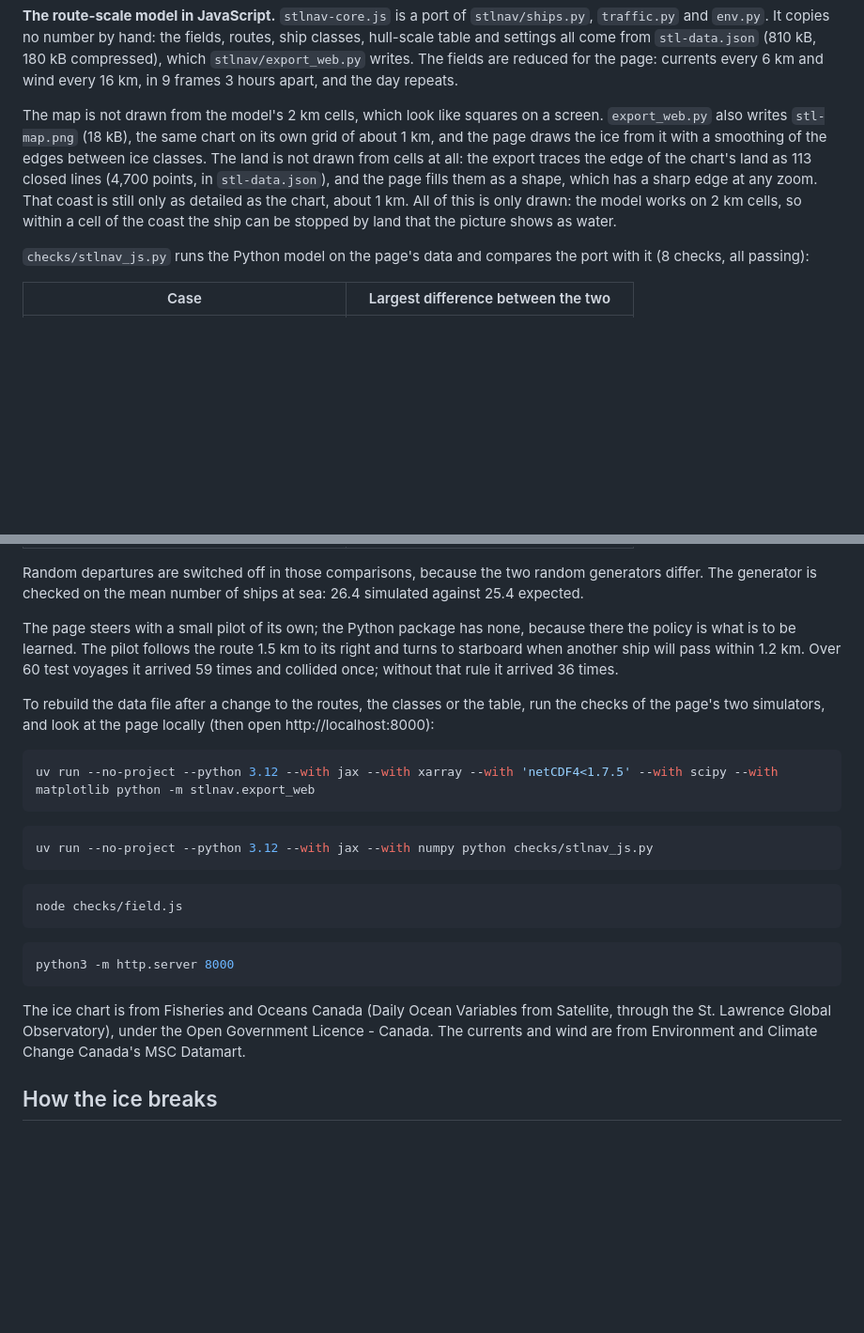
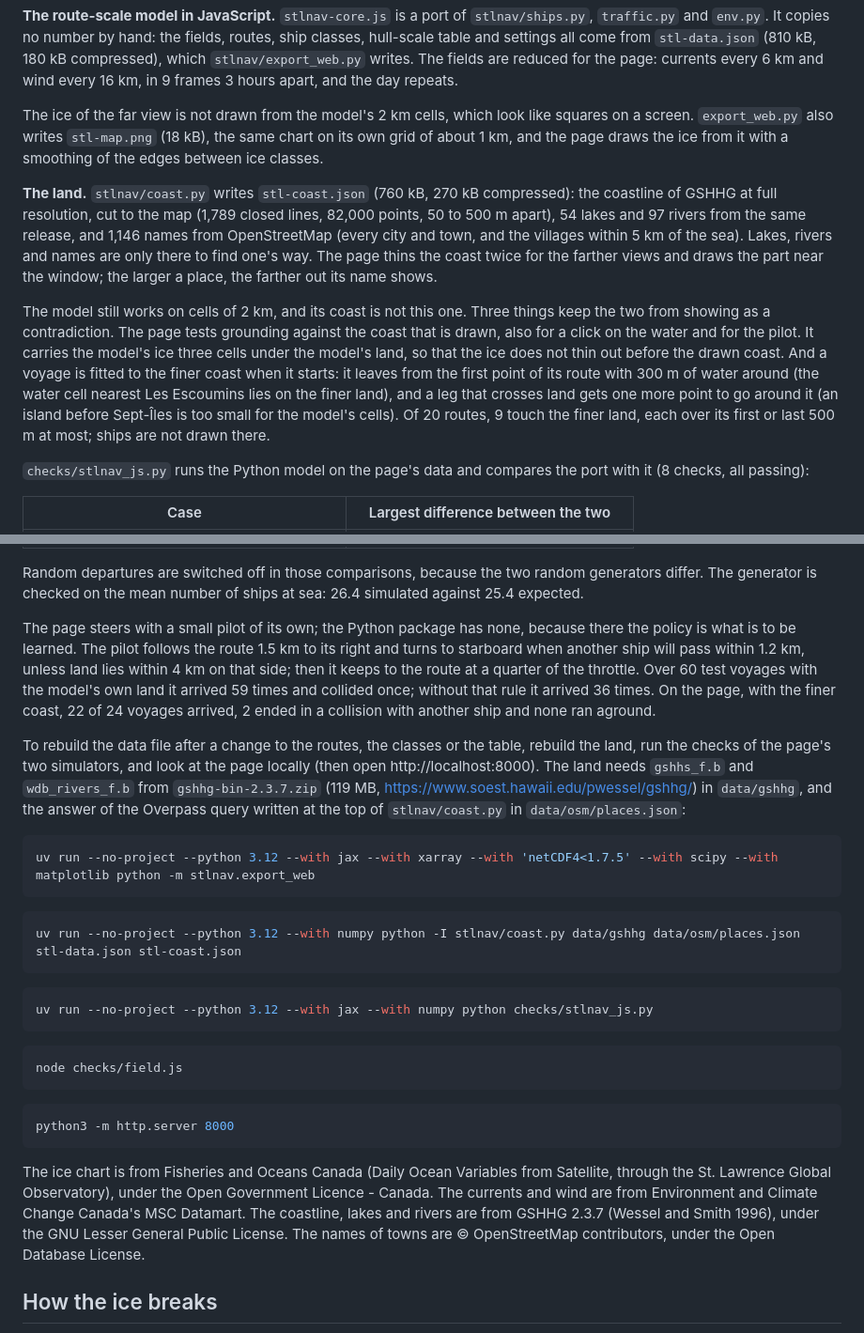
Before and after one commit to pierrelux/icebreaker-lab, a Markdown page: README.md, 2 parts joined by grey strips. Shown at 94% size. GitHub-like rendering; blank space fills up the shorter version.

````diff
--- a/README.md
+++ b/README.md
@@ -120,7 +126,11 @@ What is real and what is invented close to the ship: the share of ice and its (a
 
 **The route-scale model in JavaScript.** `stlnav-core.js` is a port of `stlnav/ships.py`, `traffic.py` and `env.py`. It copies no number by hand: the fields, routes, ship classes, hull-scale table and settings all come from `stl-data.json` (810 kB, 180 kB compressed), which `stlnav/export_web.py` writes. The fields are reduced for the page: currents every 6 km and wind every 16 km, in 9 frames 3 hours apart, and the day repeats.
 
-The map is not drawn from the model's 2 km cells, which look like squares on a screen. `export_web.py` also writes `stl-map.png` (18 kB), the same chart on its own grid of about 1 km, and the page draws the ice from it with a smoothing of the edges between ice classes. The land is not drawn from cells at all: the export traces the edge of the chart's land as 113 closed lines (4,700 points, in `stl-data.json`), and the page fills them as a shape, which has a sharp edge at any zoom. That coast is still only as detailed as the chart, about 1 km. All of this is only drawn: the model works on 2 km cells, so within a cell of the coast the ship can be stopped by land that the picture shows as water.
+The ice of the far view is not drawn from the model's 2 km cells, which look like squares on a screen. `export_web.py` also writes `stl-map.png` (18 kB), the same chart on its own grid of about 1 km, and the page draws the ice from it with a smoothing of the edges between ice classes.
+
+**The land.** `stlnav/coast.py` writes `stl-coast.json` (760 kB, 270 kB compressed): the coastline of GSHHG at full resolution, cut to the map (1,789 closed lines, 82,000 points, 50 to 500 m apart), 54 lakes and 97 rivers from the same release, and 1,146 names from OpenStreetMap (every city and town, and the villages within 5 km of the sea). Lakes, rivers and names are only there to find one's way. The page thins the coast twice for the farther views and draws the part near the window; the larger a place, the farther out its name shows.
+
+The model still works on cells of 2 km, and its coast is not this one. Three things keep the two from showing as a contradiction. The page tests grounding against the coast that is drawn, also for a click on the water and for the pilot. It carries the model's ice three cells under the model's land, so that the ice does not thin out before the drawn coast. And a voyage is fitted to the finer coast when it starts: it leaves from the first point of its route with 300 m of water around (the water cell nearest Les Escoumins lies on the finer land), and a leg that crosses land gets one more point to go around it (an island before Sept-Îles is too small for the model's cells). Of 20 routes, 9 touch the finer land, each over its first or last 500 m at most; ships are not drawn there.
 
 `checks/stlnav_js.py` runs the Python model on the page's data and compares the port with it (8 checks, all passing):
 
@@ -134,12 +144,16 @@ The map is not drawn from the model's 2 km cells, which look like squares on a s
 
 Random departures are switched off in those comparisons, because the two random generators differ. The generator is checked on the mean number of ships at sea: 26.4 simulated against 25.4 expected.
 
-The page steers with a small pilot of its own; the Python package has none, because there the policy is what is to be learned. The pilot follows the route 1.5 km to its right and turns to starboard when another ship will pass within 1.2 km. Over 60 test voyages it arrived 59 times and collided once; without that rule it arrived 36 times.
+The page steers with a small pilot of its own; the Python package has none, because there the policy is what is to be learned. The pilot follows the route 1.5 km to its right and turns to starboard when another ship will pass within 1.2 km, unless land lies within 4 km on that side; then it keeps to the route at a quarter of the throttle. Over 60 test voyages with the model's own land it arrived 59 times and collided once; without that rule it arrived 36 times. On the page, with the finer coast, 22 of 24 voyages arrived, 2 ended in a collision with another ship and none ran aground.
 
-To rebuild the data file after a change to the routes, the classes or the table, run the checks of the page's two simulators, and look at the page locally (then open http://localhost:8000):
+To rebuild the data file after a change to the routes, the classes or the table, rebuild the land, run the checks of the page's two simulators, and look at the page locally (then open http://localhost:8000). The land needs `gshhs_f.b` and `wdb_rivers_f.b` from `gshhg-bin-2.3.7.zip` (119 MB, https://www.soest.hawaii.edu/pwessel/gshhg/) in `data/gshhg`, and the answer of the Overpass query written at the top of `stlnav/coast.py` in `data/osm/places.json`:
 
 ```bash
 uv run --no-project --python 3.12 --with jax --with xarray --with 'netCDF4<1.7.5' --with scipy --with matplotlib python -m stlnav.export_web
+```
+
+```bash
+uv run --no-project --python 3.12 --with numpy python -I stlnav/coast.py data/gshhg data/osm/places.json stl-data.json stl-coast.json
 ```
 
 ```bash
@@ -154,7 +168,7 @@ node checks/field.js
 python3 -m http.server 8000
 ```
 
-The ice chart is from Fisheries and Oceans Canada (Daily Ocean Variables from Satellite, through the St. Lawrence Global Observatory), under the Open Government Licence - Canada. The currents and wind are from Environment and Climate Change Canada's MSC Datamart.
+The ice chart is from Fisheries and Oceans Canada (Daily Ocean Variables from Satellite, through the St. Lawrence Global Observatory), under the Open Government Licence - Canada. The currents and wind are from Environment and Climate Change Canada's MSC Datamart. The coastline, lakes and rivers are from GSHHG 2.3.7 (Wessel and Smith 1996), under the GNU Lesser General Public License. The names of towns are © OpenStreetMap contributors, under the Open Database License.
 
 ## How the ice breaks
 
````
Also changed, not shown: other parts of README.md (+10 -4 lines), docs/st-lawrence-view.jpg, 5 other files.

_ _ _

> **What you will do**
Output each of the lines above exactly, apart from the images.

> **Written response**
Before and after one commit to pierrelux/icebreaker-lab, a Markdown page: README.md, 2 parts joined by grey strips. Shown at 94% size. GitHub-like rendering; blank space fills up the shorter version.

````diff
--- a/README.md
+++ b/README.md
@@ -120,7 +126,11 @@ What is real and what is invented close to the ship: the share of ice and its (a
 
 **The route-scale model in JavaScript.** `stlnav-core.js` is a port of `stlnav/ships.py`, `traffic.py` and `env.py`. It copies no number by hand: the fields, routes, ship classes, hull-scale table and settings all come from `stl-data.json` (810 kB, 180 kB compressed), which `stlnav/export_web.py` writes. The fields are reduced for the page: currents every 6 km and wind every 16 km, in 9 frames 3 hours apart, and the day repeats.
 
-The map is not drawn from the model's 2 km cells, which look like squares on a screen. `export_web.py` also writes `stl-map.png` (18 kB), the same chart on its own grid of about 1 km, and the page draws the ice from it with a smoothing of the edges between ice classes. The land is not drawn from cells at all: the export traces the edge of the chart's land as 113 closed lines (4,700 points, in `stl-data.json`), and the page fills them as a shape, which has a sharp edge at any zoom. That coast is still only as detailed as the chart, about 1 km. All of this is only drawn: the model works on 2 km cells, so within a cell of the coast the ship can be stopped by land that the picture shows as water.
+The ice of the far view is not drawn from the model's 2 km cells, which look like squares on a screen. `export_web.py` also writes `stl-map.png` (18 kB), the same chart on its own grid of about 1 km, and the page draws the ice from it with a smoothing of the edges between ice classes.
+
+**The land.** `stlnav/coast.py` writes `stl-coast.json` (760 kB, 270 kB compressed): the coastline of GSHHG at full resolution, cut to the map (1,789 closed lines, 82,000 points, 50 to 500 m apart), 54 lakes and 97 rivers from the same release, and 1,146 names from OpenStreetMap (every city and town, and the villages within 5 km of the sea). Lakes, rivers and names are only there to find one's way. The page thins the coast twice for the farther views and draws the part near the window; the larger a place, the farther out its name shows.
+
+The model still works on cells of 2 km, and its coast is not this one. Three things keep the two from showing as a contradiction. The page tests grounding against the coast that is drawn, also for a click on the water and for the pilot. It carries the model's ice three cells under the model's land, so that the ice does not thin out before the drawn coast. And a voyage is fitted to the finer coast when it starts: it leaves from the first point of its route with 300 m of water around (the water cell nearest Les Escoumins lies on the finer land), and a leg that crosses land gets one more point to go around it (an island before Sept-Îles is too small for the model's cells). Of 20 routes, 9 touch the finer land, each over its first or last 500 m at most; ships are not drawn there.
 
 `checks/stlnav_js.py` runs the Python model on the page's data and compares the port with it (8 checks, all passing):
 
@@ -134,12 +144,16 @@ The map is not drawn from the model's 2 km cells, which look like squares on a s
 
 Random departures are switched off in those comparisons, because the two random generators differ. The generator is checked on the mean number of ships at sea: 26.4 simulated against 25.4 expected.
 
-The page steers with a small pilot of its own; the Python package has none, because there the policy is what is to be learned. The pilot follows the route 1.5 km to its right and turns to starboard when another ship will pass within 1.2 km. Over 60 test voyages it arrived 59 times and collided once; without that rule it arrived 36 times.
+The page steers with a small pilot of its own; the Python package has none, because there the policy is what is to be learned. The pilot follows the route 1.5 km to its right and turns to starboard when another ship will pass within 1.2 km, unless land lies within 4 km on that side; then it keeps to the route at a quarter of the throttle. Over 60 test voyages with the model's own land it arrived 59 times and collided once; without that rule it arrived 36 times. On the page, with the finer coast, 22 of 24 voyages arrived, 2 ended in a collision with another ship and none ran aground.
 
-To rebuild the data file after a change to the routes, the classes or the table, run the checks of the page's two simulators, and look at the page locally (then open http://localhost:8000):
+To rebuild the data file after a change to the routes, the classes or the table, rebuild the land, run the checks of the page's two simulators, and look at the page locally (then open http://localhost:8000). The land needs `gshhs_f.b` and `wdb_rivers_f.b` from `gshhg-bin-2.3.7.zip` (119 MB, https://www.soest.hawaii.edu/pwessel/gshhg/) in `data/gshhg`, and the answer of the Overpass query written at the top of `stlnav/coast.py` in `data/osm/places.json`:
 
 ```bash
 uv run --no-project --python 3.12 --with jax --with xarray --with 'netCDF4<1.7.5' --with scipy --with matplotlib python -m stlnav.export_web
+```
+
+```bash
+uv run --no-project --python 3.12 --with numpy python -I stlnav/coast.py data/gshhg data/osm/places.json stl-data.json stl-coast.json
 ```
 
 ```bash
@@ -154,7 +168,7 @@ node checks/field.js
 python3 -m http.server 8000
 ```
 
-The ice chart is from Fisheries and Oceans Canada (Daily Ocean Variables from Satellite, through the St. Lawrence Global Observatory), under the Open Government Licence - Canada. The currents and wind are from Environment and Climate Change Canada's MSC Datamart.
+The ice chart is from Fisheries and Oceans Canada (Daily Ocean Variables from Satellite, through the St. Lawrence Global Observatory), under the Open Government Licence - Canada. The currents and wind are from Environment and Climate Change Canada's MSC Datamart. The coastline, lakes and rivers are from GSHHG 2.3.7 (Wessel and Smith 1996), under the GNU Lesser General Public License. The names of towns are © OpenStreetMap contributors, under the Open Database License.
 
 ## How the ice breaks
 
````
Also changed, not shown: other parts of README.md (+10 -4 lines), docs/st-lawrence-view.jpg, 5 other files.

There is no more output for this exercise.